K: Surely, there are two ways of listening. One can superficially follow the words, see their meaning, and merely pursue the outward significance of the description; or one can listen to the description, to the verbal statement, and pursue it inwardly–that is, be aware of what is being said as a thing that one is directly experiencing in oneself. If one can do the latter–that is, if through the description one is able to experience directly the thing that is being said–then I think it will have great significance. - As One Is
K: If I have an image about someone, that knowledge is obviously going to impede our relationship.
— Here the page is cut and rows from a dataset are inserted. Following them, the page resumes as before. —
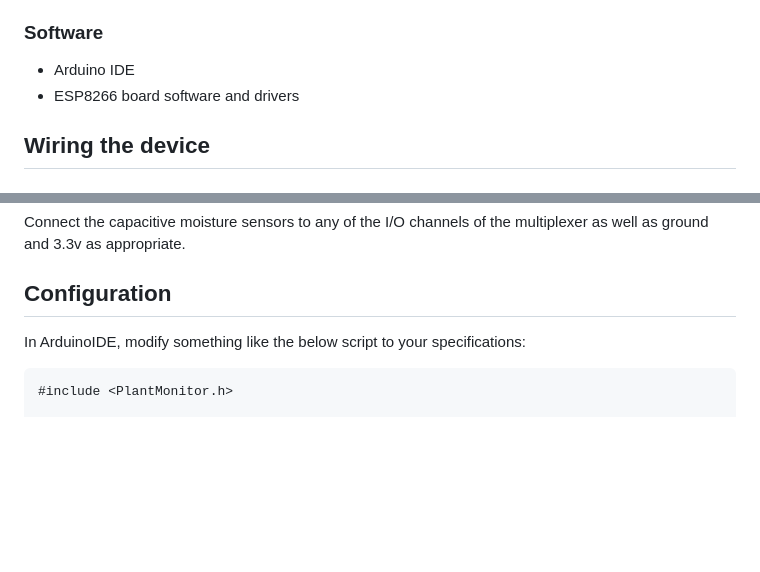
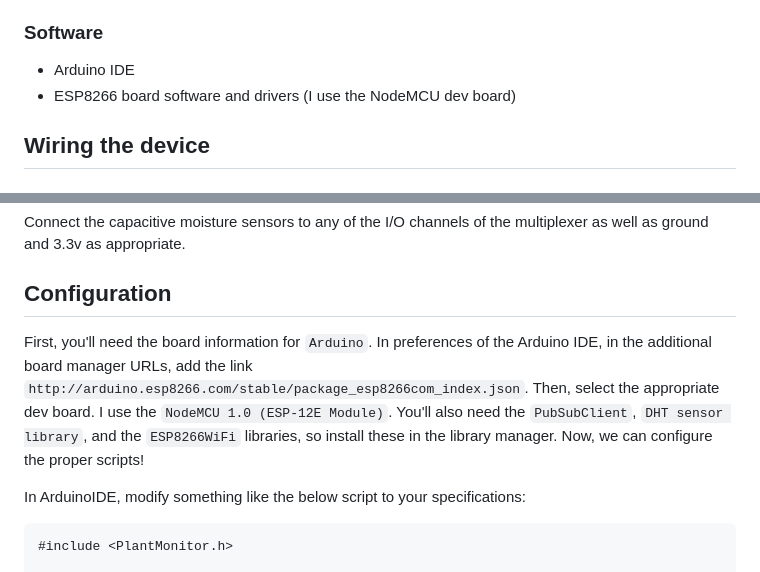
Before and after one commit to milescb/PiWebsite, a Markdown page: esp8266/README.md, 2 parts joined by grey strips. GitHub-like rendering; blank space fills up the shorter version.

Commit message:
edit README for esp

```diff
--- a/esp8266/README.md
+++ b/esp8266/README.md
@@ -15,7 +15,7 @@ In future iterations this will be a registered package you can install through t
 ### Software
 
 - Arduino IDE
-- ESP8266 board software and drivers
+- ESP8266 board software and drivers (I use the NodeMCU dev board)
 
 ## Wiring the device
 
@@ -43,6 +43,8 @@ In future iterations this will be a registered package you can install through t
 Connect the capacitive moisture sensors to any of the I/O channels of the multiplexer as well as ground and 3.3v as appropriate.
 
 ## Configuration
+
+First, you'll need the board information for `Arduino`. In preferences of the Arduino IDE, in the additional board manager URLs, add the link `http://arduino.esp8266.com/stable/package_esp8266com_index.json`. Then, select the appropriate dev board. I use the `NodeMCU 1.0 (ESP-12E Module)`. You'll also need the `PubSubClient`, `DHT sensor library`, and the `ESP8266WiFi` libraries, so install these in the library manager. Now, we can configure the proper scripts!
 
 In ArduinoIDE, modify something like the below script to your specifications:
 
```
It becomes a pattern.
K: If you treat what we are saying at a verbal level, then go away, it is a waste of time. - Madras Feb. 1952
K: You can only listen when you are not translating what is being said into your own terminology, your own background. - Talks in Europe, March 1968
K: So, is it not important for the mind to inquire and remain in that state of inquiry, which is not to seek an answer but simply to see if you know anything at all beyond the knowledge which has already been accumulated?
Q: What do you mean by inquiry?
Common definition: an act of asking for information, an official investigation.
**It seems that K’s notion of inquiry had a focus on seeing, or listening and looking together, and not on answers, knowledge, or translating what has been said into one’s own terminology. Simply listening, not agreeing or disagreeing, In other words, it wasn’t an intellectual or judgmental endeavor.
Then this question arises: “What then was K actually suggesting that we observe together, and inquire into, as two friends having a dialogue together?”
K: You are not going to learn from the speaker, but you learn by observing, by using the speaker as a mirror to observe your own movement of thought, of feeling, your own psyche, your own psychology. - Beyond Violence
K: It is important for you to find out your own ways of thinking and what that thinking implies, as I have been trying to point out this morning. - As One Is
**So, where can we observe “our own ways of thinking,” if not in relationship, in dialogue? Isn’t it the responses we all make that reveal the ways of our thinking?
Now, is it possible to openly listen to each other, observe the nature of the responses, and then, describe what we see? And if what we see appears to be “a psychological thought,” is that “judging the person,” or simply an attempt to describe the nature of the “response?”
There seems to be some confusion between describing the apparent nature of a response, and judging the person who may express the conditioned pattern? Isn’t the assumption that “thought is personal” part of human conditioning? A rather ubiquitous pattern in the culture?